# Assigned task
Wherever "import" occurs in the entries, copy the line that holds it.

——

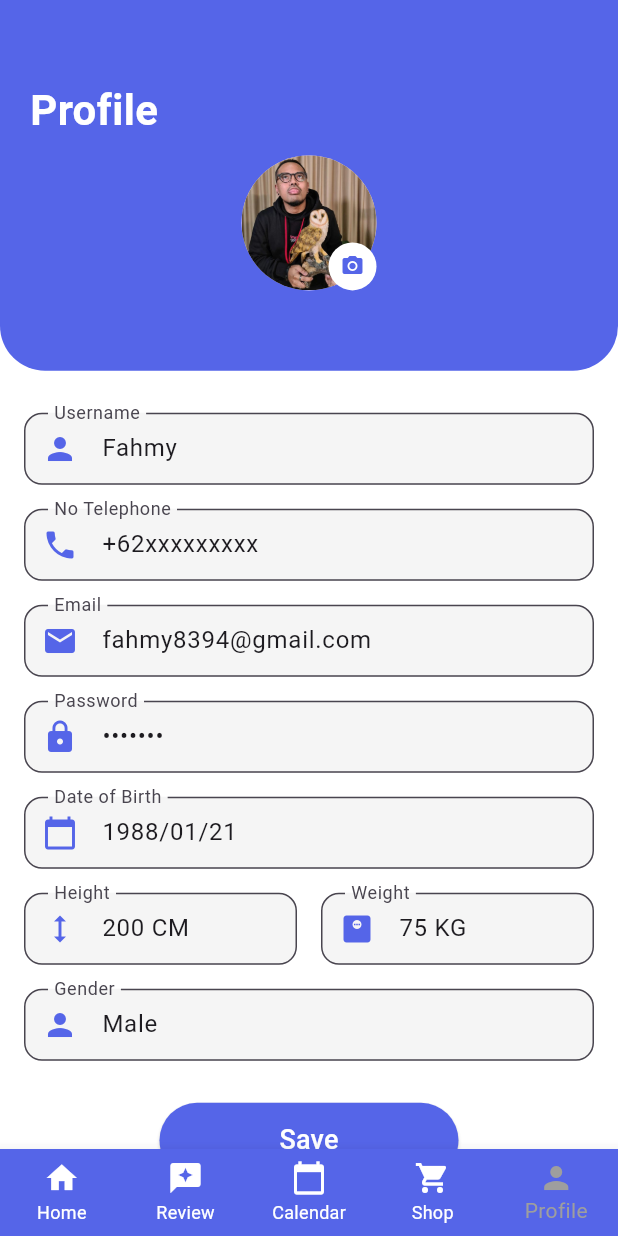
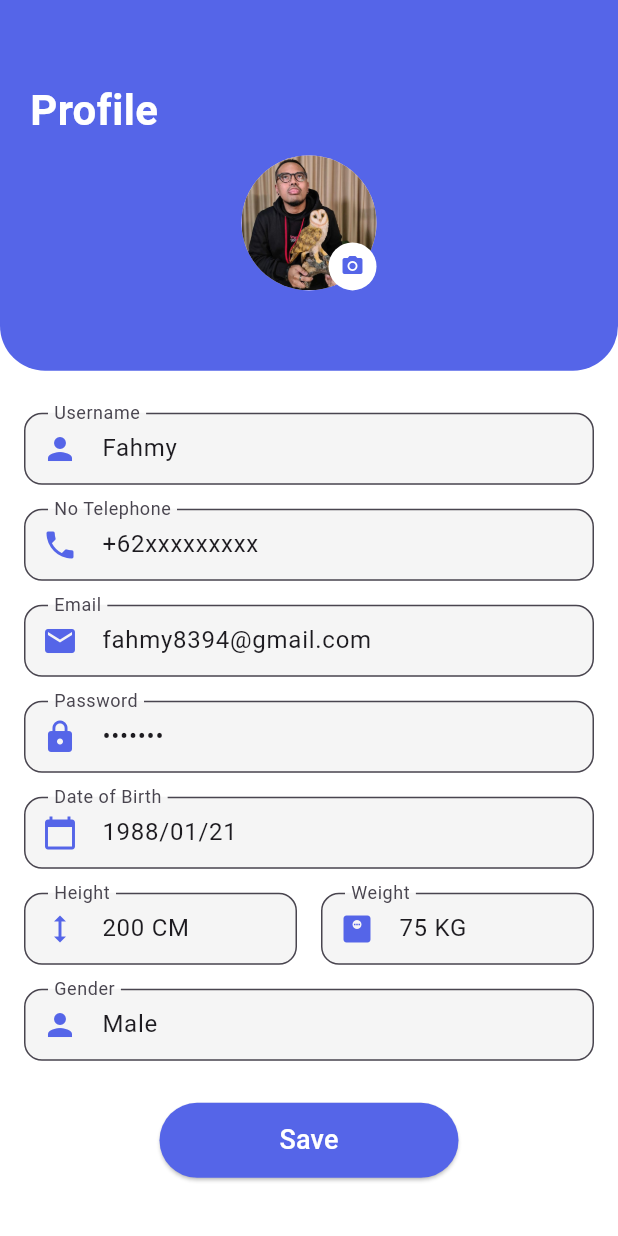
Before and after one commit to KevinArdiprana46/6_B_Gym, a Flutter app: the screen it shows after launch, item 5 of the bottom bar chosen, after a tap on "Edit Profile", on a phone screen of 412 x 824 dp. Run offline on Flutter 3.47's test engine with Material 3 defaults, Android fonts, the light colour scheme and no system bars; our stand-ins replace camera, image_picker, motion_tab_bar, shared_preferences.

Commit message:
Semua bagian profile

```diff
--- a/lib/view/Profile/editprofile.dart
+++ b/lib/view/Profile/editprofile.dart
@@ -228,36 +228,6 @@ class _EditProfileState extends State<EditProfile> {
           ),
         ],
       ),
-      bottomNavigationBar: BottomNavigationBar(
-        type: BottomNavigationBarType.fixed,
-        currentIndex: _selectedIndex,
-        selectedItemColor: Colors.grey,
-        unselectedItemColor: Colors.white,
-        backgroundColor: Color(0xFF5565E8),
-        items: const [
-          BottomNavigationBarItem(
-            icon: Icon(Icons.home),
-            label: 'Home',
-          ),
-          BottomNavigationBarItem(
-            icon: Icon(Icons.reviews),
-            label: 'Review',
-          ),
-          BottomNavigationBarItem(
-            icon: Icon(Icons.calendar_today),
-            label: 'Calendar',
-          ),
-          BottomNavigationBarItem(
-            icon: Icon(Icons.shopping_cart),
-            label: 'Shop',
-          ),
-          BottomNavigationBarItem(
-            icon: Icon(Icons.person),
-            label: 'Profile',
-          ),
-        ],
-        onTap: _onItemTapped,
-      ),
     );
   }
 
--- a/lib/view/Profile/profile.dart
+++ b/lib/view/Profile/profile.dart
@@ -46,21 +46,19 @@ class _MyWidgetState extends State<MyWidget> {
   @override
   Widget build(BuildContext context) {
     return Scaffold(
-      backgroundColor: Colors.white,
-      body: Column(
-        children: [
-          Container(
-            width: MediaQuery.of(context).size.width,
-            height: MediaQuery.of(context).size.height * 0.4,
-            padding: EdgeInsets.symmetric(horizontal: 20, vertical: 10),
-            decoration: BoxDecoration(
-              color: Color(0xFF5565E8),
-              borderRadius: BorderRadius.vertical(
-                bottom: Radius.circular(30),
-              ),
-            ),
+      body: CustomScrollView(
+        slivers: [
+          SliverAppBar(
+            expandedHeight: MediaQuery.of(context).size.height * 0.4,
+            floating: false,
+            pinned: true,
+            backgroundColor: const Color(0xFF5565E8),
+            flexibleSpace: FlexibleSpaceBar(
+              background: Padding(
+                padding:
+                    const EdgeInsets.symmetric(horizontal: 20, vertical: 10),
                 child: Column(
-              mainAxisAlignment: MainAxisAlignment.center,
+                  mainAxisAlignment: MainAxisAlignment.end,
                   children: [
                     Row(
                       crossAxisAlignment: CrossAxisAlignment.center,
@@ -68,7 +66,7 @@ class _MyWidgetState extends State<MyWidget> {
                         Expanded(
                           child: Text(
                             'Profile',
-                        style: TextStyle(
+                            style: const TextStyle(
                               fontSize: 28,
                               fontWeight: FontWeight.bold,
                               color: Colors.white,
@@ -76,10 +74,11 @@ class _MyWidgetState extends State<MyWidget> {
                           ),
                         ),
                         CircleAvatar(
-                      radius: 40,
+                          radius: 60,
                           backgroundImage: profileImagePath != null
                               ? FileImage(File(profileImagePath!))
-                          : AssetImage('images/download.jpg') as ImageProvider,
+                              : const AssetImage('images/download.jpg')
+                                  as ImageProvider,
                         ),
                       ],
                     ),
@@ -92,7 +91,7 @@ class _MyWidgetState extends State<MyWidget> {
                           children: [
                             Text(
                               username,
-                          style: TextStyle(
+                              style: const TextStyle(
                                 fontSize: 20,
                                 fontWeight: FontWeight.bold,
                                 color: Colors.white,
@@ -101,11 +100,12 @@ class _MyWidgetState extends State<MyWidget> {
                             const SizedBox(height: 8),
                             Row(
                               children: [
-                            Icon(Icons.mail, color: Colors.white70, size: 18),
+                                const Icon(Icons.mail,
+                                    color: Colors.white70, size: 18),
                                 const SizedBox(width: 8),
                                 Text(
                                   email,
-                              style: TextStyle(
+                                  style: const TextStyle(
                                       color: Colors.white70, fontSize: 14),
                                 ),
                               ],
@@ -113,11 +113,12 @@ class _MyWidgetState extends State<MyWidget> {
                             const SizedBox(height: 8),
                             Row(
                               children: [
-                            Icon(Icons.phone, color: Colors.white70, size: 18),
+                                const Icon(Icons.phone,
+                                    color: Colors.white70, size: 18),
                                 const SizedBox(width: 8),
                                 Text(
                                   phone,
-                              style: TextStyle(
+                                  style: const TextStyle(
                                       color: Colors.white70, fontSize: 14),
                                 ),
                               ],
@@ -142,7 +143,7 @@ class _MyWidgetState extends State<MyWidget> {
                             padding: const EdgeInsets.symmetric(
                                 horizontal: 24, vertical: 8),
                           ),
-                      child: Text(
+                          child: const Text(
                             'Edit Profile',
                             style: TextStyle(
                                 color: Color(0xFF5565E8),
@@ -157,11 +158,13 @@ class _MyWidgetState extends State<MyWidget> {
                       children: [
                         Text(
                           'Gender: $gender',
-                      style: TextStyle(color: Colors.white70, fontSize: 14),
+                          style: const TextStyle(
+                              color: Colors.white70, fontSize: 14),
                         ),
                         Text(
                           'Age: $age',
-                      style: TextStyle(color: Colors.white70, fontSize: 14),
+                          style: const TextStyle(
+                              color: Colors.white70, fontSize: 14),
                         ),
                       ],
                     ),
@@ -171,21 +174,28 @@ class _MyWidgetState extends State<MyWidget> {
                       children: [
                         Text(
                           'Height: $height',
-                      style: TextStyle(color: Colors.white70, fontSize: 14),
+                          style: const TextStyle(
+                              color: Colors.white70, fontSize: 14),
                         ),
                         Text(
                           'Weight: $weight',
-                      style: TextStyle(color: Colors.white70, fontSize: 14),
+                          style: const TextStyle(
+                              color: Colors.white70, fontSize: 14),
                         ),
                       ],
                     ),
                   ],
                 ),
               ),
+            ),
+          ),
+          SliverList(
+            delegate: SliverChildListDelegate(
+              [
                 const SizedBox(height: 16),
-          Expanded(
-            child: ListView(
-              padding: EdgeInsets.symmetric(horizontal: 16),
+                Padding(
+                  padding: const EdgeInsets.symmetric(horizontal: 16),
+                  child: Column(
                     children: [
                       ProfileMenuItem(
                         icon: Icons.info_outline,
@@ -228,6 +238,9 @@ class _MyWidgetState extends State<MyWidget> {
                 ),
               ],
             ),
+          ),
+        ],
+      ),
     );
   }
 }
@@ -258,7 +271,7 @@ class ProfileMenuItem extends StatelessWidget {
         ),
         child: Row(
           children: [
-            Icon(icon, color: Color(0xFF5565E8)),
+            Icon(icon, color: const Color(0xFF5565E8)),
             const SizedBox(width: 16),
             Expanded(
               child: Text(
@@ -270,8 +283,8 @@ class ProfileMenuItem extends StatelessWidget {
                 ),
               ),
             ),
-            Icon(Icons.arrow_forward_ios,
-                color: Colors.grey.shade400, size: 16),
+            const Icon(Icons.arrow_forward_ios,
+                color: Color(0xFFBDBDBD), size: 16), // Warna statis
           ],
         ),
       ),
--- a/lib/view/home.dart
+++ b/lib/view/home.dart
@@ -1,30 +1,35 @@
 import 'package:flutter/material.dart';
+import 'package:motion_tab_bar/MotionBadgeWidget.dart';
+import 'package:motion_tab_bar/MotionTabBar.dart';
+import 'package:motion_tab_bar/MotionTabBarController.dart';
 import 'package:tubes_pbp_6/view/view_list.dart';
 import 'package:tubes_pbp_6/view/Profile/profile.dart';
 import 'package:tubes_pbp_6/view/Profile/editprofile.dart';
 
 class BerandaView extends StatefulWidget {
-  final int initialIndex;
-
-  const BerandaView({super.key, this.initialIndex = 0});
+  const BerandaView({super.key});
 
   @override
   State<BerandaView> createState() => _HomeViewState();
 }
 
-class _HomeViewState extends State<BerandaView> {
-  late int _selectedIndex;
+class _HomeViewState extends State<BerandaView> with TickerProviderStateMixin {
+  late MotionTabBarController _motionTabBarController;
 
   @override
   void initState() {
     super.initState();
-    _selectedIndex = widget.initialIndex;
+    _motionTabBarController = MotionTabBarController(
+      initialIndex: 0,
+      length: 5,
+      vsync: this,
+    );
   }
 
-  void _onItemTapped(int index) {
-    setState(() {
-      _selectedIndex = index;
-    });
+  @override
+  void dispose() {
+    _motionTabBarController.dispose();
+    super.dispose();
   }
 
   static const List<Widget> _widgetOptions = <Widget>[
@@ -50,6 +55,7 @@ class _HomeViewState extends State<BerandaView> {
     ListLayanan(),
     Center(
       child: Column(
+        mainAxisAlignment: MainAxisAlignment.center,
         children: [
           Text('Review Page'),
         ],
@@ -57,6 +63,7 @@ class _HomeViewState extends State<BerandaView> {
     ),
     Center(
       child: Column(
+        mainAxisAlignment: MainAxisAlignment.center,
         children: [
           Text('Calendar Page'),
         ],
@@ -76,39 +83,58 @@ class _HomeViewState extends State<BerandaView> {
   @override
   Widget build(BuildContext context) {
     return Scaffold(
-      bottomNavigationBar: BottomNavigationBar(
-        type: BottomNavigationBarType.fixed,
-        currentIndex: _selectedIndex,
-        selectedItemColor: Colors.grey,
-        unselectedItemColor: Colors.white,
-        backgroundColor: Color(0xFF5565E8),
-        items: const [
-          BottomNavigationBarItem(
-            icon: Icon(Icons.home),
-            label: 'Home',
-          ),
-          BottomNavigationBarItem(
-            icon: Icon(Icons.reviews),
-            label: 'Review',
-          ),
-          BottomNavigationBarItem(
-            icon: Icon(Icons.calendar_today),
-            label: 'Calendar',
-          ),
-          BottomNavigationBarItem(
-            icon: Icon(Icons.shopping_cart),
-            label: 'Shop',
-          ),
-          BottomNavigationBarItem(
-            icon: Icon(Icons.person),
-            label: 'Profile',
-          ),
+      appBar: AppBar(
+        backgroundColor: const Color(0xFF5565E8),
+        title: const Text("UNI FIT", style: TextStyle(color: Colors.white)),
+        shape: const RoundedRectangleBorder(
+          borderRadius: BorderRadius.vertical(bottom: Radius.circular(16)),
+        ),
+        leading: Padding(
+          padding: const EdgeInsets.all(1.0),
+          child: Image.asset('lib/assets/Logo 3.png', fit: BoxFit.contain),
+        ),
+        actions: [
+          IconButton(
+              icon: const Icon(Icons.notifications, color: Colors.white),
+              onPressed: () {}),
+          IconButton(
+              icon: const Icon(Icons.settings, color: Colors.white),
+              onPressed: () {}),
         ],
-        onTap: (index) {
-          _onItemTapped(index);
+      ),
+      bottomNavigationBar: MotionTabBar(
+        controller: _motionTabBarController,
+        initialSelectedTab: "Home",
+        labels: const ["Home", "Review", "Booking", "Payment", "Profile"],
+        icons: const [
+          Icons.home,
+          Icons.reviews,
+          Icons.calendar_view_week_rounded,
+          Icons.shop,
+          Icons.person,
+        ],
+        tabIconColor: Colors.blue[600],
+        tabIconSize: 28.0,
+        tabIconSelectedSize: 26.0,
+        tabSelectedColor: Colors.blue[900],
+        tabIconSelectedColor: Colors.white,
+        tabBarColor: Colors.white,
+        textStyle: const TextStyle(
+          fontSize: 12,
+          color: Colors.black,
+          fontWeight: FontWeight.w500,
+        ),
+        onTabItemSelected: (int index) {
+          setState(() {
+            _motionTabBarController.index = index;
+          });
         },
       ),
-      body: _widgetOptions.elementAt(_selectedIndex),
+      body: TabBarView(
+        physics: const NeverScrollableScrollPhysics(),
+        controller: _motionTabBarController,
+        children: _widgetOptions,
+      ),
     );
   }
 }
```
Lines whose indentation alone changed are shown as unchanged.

——

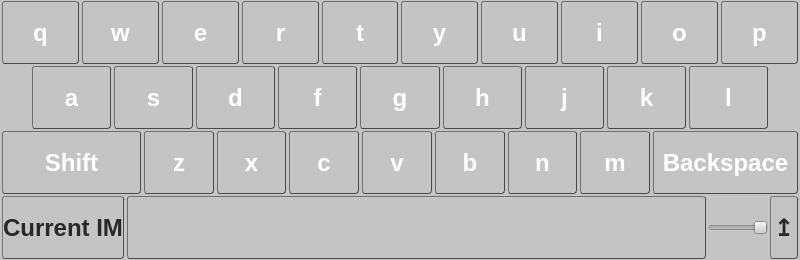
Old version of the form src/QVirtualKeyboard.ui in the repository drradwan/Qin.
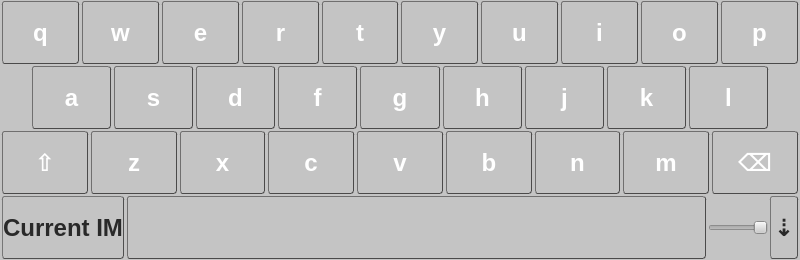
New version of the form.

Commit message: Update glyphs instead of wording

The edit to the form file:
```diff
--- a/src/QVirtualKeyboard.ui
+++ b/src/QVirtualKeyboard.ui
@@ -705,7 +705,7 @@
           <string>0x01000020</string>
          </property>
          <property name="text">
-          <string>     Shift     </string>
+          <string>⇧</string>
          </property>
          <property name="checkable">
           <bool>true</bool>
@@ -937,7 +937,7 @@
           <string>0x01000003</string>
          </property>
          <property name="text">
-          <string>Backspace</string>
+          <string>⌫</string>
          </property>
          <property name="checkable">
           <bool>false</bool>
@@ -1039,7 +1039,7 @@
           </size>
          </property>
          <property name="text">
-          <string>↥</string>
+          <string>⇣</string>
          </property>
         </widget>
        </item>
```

——

# Reply
 import 'package:flutter/material.dart';
+import 'package:motion_tab_bar/MotionBadgeWidget.dart';
+import 'package:motion_tab_bar/MotionTabBar.dart';
+import 'package:motion_tab_bar/MotionTabBarController.dart';
 import 'package:tubes_pbp_6/view/view_list.dart';
 import 'package:tubes_pbp_6/view/Profile/profile.dart';
 import 'package:tubes_pbp_6/view/Profile/editprofile.dart';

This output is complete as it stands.